* **Task statement**:
Copy out the records precisely, omitting pictures.

______

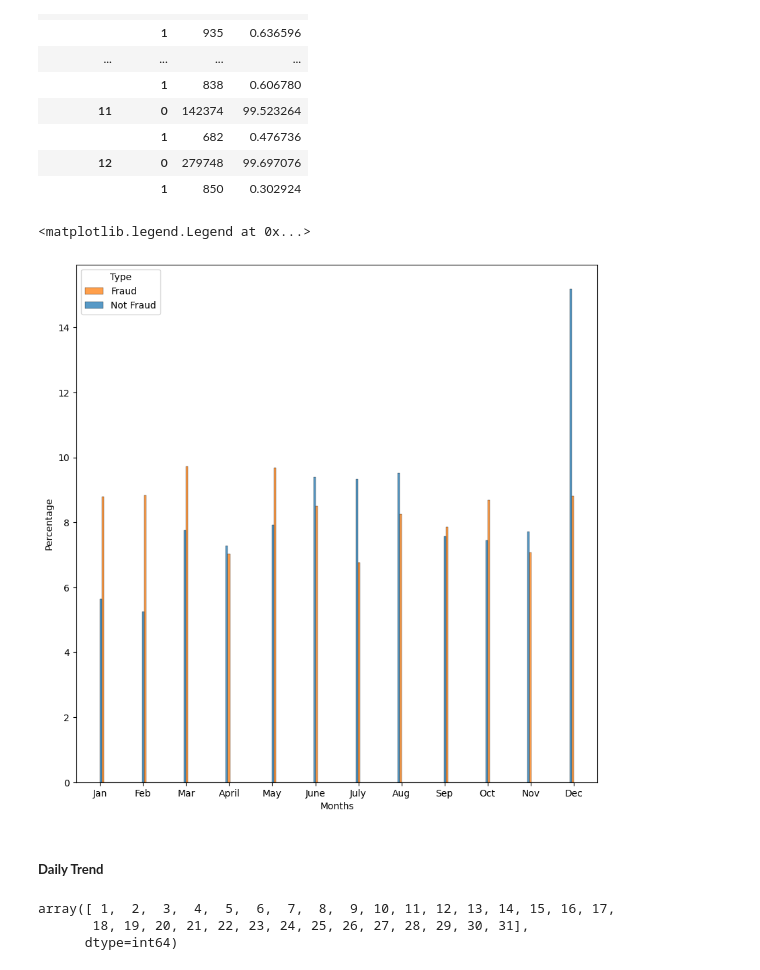
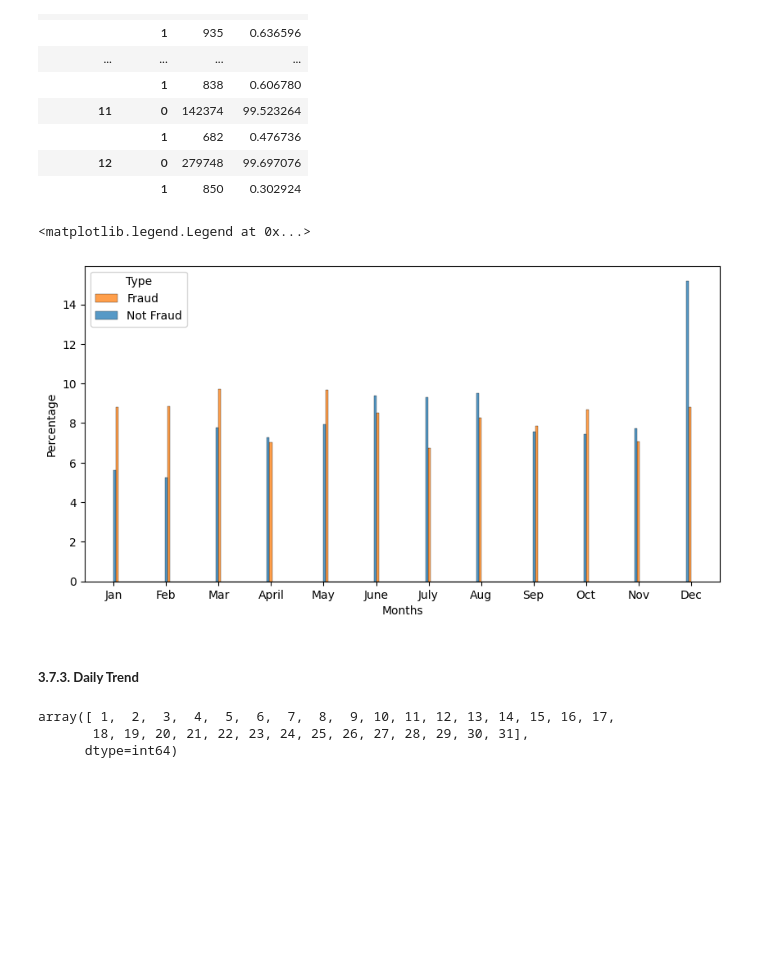
Before and after one commit to sabheen9/Capstone2-Credit-Card-Fraud-Detection, a Jupyter notebook: Credit Card Fraud Detection/notebooks/EDA.ipynb, the cells around one changed output. Drawn from its saved outputs; the diff is of its cells as text; code cells hidden in the pictures; blank space fills up the shorter version.

```diff
--- a/Credit Card Fraud Detection/notebooks/EDA.ipynb
+++ b/Credit Card Fraud Detection/notebooks/EDA.ipynb
@@ -153,7 +153,7 @@ Text(0.5, 1.0, 'Highest Fraud Detection in Categories')
 data['trans_date_trans_time']=pd.to_datetime(data['trans_date_trans_time'])
 data['dob']=pd.to_datetime(data['dob'])
 
-data['age']=(data['trans_date_trans_time']-data['dob']).astype('timedelta64[Y]')
+data['age']=round((data['trans_date_trans_time']-data['dob']).astype('timedelta64[Y]'),1)
 sns.boxplot(y='age',x='is_fraud',data=data)
 # %% [output]
 <Axes: xlabel='is_fraud', ylabel='age'>
@@ -228,18 +228,18 @@ tem
 | 12 | 0 | 279748 | 99.697076 |
 |  | 1 | 850 | 0.302924 |
 # %%
-plt.figure(figsize=(10,10))
+plt.figure(figsize=(10,5))
 ax=sns.histplot(data=data,x='trans_month',hue='is_fraud',common_norm=False, stat='percent', multiple='dodge')
 plt.xticks(np.arange(1,13,1))
 ax.set_xticklabels(["Jan","Feb","Mar","April","May","June","July","Aug","Sep","Oct","Nov","Dec"])
 ax.set_ylabel('Percentage')
 ax.set_xlabel('Months')
 plt.legend(title='Type', labels=['Fraud', 'Not Fraud'])
 # %% [output]
 <matplotlib.legend.Legend at 0x...>
-[figure, old version]
+[figure, new version]
 # %% [markdown]
-##### **Daily Trend**
+##### **3.7.3. Daily Trend**
 # %%
 
 data['trans_days']=data['trans_date_trans_time'].dt.day
```
Also changed, not shown: parts of 6 cells of this notebook.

______

* **Result**:
Before and after one commit to sabheen9/Capstone2-Credit-Card-Fraud-Detection, a Jupyter notebook: Credit Card Fraud Detection/notebooks/EDA.ipynb, the cells around one changed output. Drawn from its saved outputs; the diff is of its cells as text; code cells hidden in the pictures; blank space fills up the shorter version.

```diff
--- a/Credit Card Fraud Detection/notebooks/EDA.ipynb
+++ b/Credit Card Fraud Detection/notebooks/EDA.ipynb
@@ -153,7 +153,7 @@ Text(0.5, 1.0, 'Highest Fraud Detection in Categories')
 data['trans_date_trans_time']=pd.to_datetime(data['trans_date_trans_time'])
 data['dob']=pd.to_datetime(data['dob'])
 
-data['age']=(data['trans_date_trans_time']-data['dob']).astype('timedelta64[Y]')
+data['age']=round((data['trans_date_trans_time']-data['dob']).astype('timedelta64[Y]'),1)
 sns.boxplot(y='age',x='is_fraud',data=data)
 # %% [output]
 <Axes: xlabel='is_fraud', ylabel='age'>
@@ -228,18 +228,18 @@ tem
 | 12 | 0 | 279748 | 99.697076 |
 |  | 1 | 850 | 0.302924 |
 # %%
-plt.figure(figsize=(10,10))
+plt.figure(figsize=(10,5))
 ax=sns.histplot(data=data,x='trans_month',hue='is_fraud',common_norm=False, stat='percent', multiple='dodge')
 plt.xticks(np.arange(1,13,1))
 ax.set_xticklabels(["Jan","Feb","Mar","April","May","June","July","Aug","Sep","Oct","Nov","Dec"])
 ax.set_ylabel('Percentage')
 ax.set_xlabel('Months')
 plt.legend(title='Type', labels=['Fraud', 'Not Fraud'])
 # %% [output]
 <matplotlib.legend.Legend at 0x...>
-[figure, old version]
+[figure, new version]
 # %% [markdown]
-##### **Daily Trend**
+##### **3.7.3. Daily Trend**
 # %%
 
 data['trans_days']=data['trans_date_trans_time'].dt.day
```
Also changed, not shown: parts of 6 cells of this notebook.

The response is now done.